From 1998, Scher himself took over the administration of Unit 7 on behalf of his daughter and so could explain, first hand, about paying the levies for PB19.
And amongst other evidence that the judge took into consideration was confirmation from a previous tenant of Unit 7 that she used PB19 for the entire period of her tenancy.
There was also evidence that when Rauch and Shamoon were originally shown Unit 7 before they bought, the estate agent pointed out PB19 as the parking bay allocated to Unit 7. They told the agent that they would not buy the flat without a parking bay, and they were given the assurance that PB19 was for the exclusive use of the owner of Unit 7. This information about the exclusive use of PB19, was ‘almost certainly’ given to the agent by Scher. They also requested, and were shown, a copy of the levy statement payable in respect of PB19.
Deed of sale refers to exclusive use of a parking bay
Further, the deed of sale between the previous owner and the applicants identified one ‘covered parking bay’ as an exclusive use area linked with Unit 7, and, said the judge, ‘in context this must have been intended by the seller and the buyers as a reference to PB19.
Once they took transfer, the applicants were charged and paid the levies for PB19, right up to April 2019 when Bolliger said that she had the right to use PB19.
The judge then pointed to several other instructive facts: Throughout argument of the matter in court, Bolliger did not claim that PB19 was used by Unit 11 or any other owners or tenants other than those associated with Unit 7; she did not provide a copy of the deed of sale in terms of which she had bought Unit 11 in 2016, but her counsel agreed that the court could ‘safely infer’ that the deed of sale did not identify any parking bay being linked with Unit 11. As the judge noted, if Bolliger had believed she was buying a flat which came with the right to the exclusive use of PB19, she would surely have asserted the right to use that parking bay as soon as she took occupation of Unit 11.
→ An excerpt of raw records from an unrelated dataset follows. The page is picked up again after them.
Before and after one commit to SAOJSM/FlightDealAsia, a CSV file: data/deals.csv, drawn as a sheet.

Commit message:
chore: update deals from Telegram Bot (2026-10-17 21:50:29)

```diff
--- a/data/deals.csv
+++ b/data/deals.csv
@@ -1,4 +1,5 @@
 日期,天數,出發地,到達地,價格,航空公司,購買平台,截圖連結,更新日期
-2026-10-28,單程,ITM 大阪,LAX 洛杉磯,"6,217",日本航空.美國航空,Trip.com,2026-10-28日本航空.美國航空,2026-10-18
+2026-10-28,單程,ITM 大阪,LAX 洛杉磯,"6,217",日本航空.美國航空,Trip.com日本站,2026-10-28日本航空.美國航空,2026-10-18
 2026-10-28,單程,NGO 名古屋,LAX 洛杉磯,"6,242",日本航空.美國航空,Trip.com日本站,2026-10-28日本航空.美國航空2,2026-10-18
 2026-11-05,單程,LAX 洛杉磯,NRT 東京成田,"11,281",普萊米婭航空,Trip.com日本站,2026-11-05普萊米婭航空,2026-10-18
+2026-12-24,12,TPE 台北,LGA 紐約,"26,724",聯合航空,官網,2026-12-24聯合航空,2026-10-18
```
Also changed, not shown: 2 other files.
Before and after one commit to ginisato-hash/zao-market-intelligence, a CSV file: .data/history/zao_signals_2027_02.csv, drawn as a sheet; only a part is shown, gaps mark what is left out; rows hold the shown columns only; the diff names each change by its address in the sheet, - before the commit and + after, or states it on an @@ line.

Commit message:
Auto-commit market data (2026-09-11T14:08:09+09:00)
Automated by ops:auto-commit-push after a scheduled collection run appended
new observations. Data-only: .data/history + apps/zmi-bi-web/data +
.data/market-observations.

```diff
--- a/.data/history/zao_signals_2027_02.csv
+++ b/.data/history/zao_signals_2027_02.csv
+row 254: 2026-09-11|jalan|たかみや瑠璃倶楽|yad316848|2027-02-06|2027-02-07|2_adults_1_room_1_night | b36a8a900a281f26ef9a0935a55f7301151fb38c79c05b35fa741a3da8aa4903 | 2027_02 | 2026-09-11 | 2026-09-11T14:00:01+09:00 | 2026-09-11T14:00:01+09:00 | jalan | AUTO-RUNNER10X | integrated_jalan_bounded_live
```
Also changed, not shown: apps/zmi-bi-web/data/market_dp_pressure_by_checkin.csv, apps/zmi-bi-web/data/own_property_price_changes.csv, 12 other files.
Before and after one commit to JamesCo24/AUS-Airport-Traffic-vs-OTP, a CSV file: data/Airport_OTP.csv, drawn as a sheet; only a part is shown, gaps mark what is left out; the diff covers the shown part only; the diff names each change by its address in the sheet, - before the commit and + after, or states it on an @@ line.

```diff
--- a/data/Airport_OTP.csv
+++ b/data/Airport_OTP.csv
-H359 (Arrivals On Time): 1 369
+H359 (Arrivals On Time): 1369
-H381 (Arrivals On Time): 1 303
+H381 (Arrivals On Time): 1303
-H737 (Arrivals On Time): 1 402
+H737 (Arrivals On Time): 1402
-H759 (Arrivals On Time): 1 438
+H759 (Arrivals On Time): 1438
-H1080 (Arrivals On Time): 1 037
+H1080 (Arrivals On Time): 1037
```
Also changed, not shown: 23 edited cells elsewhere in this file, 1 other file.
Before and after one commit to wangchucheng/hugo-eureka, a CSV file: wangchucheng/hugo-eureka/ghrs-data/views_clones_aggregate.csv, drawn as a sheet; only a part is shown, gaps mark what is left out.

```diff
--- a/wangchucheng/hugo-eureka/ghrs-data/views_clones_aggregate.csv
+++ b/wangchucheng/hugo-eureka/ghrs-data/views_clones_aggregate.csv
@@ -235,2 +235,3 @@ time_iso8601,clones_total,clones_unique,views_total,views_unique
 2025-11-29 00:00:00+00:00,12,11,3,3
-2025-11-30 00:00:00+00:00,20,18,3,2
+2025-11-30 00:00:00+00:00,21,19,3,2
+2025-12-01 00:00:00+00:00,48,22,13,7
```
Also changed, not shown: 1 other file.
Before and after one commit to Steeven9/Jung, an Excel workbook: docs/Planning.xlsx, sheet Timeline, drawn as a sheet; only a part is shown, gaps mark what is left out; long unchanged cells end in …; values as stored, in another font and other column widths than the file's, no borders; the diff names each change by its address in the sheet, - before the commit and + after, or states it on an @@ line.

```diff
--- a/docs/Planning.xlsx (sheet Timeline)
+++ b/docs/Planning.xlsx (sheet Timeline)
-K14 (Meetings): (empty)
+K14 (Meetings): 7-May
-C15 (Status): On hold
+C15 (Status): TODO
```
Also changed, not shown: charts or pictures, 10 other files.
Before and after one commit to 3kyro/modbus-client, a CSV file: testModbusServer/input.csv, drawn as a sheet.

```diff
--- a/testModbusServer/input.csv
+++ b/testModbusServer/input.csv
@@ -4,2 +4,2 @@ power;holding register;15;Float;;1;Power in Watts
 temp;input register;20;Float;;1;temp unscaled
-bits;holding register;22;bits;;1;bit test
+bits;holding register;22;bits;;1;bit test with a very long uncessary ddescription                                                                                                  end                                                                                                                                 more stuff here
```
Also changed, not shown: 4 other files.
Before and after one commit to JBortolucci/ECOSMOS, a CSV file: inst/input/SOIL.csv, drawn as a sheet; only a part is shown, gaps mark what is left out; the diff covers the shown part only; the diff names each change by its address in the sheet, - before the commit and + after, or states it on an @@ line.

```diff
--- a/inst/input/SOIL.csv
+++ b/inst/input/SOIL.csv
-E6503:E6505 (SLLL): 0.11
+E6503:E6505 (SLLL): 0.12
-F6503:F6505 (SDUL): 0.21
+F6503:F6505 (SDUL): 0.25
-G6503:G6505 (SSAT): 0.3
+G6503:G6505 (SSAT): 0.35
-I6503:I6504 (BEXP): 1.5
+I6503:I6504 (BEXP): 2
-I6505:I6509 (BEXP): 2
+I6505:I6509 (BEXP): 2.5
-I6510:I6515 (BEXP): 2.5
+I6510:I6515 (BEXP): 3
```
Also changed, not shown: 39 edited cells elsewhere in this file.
So how had it happened that PB19 ended up being for the exclusive use of Unit 7, given that it had started out, when units in the development were first sold, as being allocated to Unit 11?
The suspected transfer
The court speculated about a number of possibilities, and spelled out the primary contention of the applicants: they suggested that it was most probable that, at some stage before December 1984, the original owner of Unit 11 must have transferred her right to the exclusive use of PB19 to the owner of Unit 7, even though there is no record of this.
And, said the judge, while Bolliger did not disclose anything of the negotiations behind her purchase of Unit 11, ‘it is clear, from the fact that she did not lay claim to PB19 until April 2019, that nothing led her to believe that the owner of Unit 11 had the right to the exclusive use of a parking bay.’
The clear facts were, according to the court, that when the applicants and Bolliger bought their units in 2016, nobody (and this includes Bolliger herself) believed that PB19 was attached to Unit 11.
Judge declares rightful ownership to Unit 7
From all the evidence, the judge therefore declared that the owner of Unit 11 did not hold the right to the exclusive use of PB19 and that Bolliger did not acquire or have the right to the exclusive use of PB19. Exclusive use of PB19 was allocated to the owner of Unit 7, and the applicants, as current owners of this unit, were entitled to exercise that right.
Judge Rogers then gave Bolliger a week to remove any vehicle that she or her tenant had parked in PB19 – and ordered her to pay the applicants’ legal costs.
Judgment link: http://www.saflii.org/za/cases/ZAWCHC/2022/61.html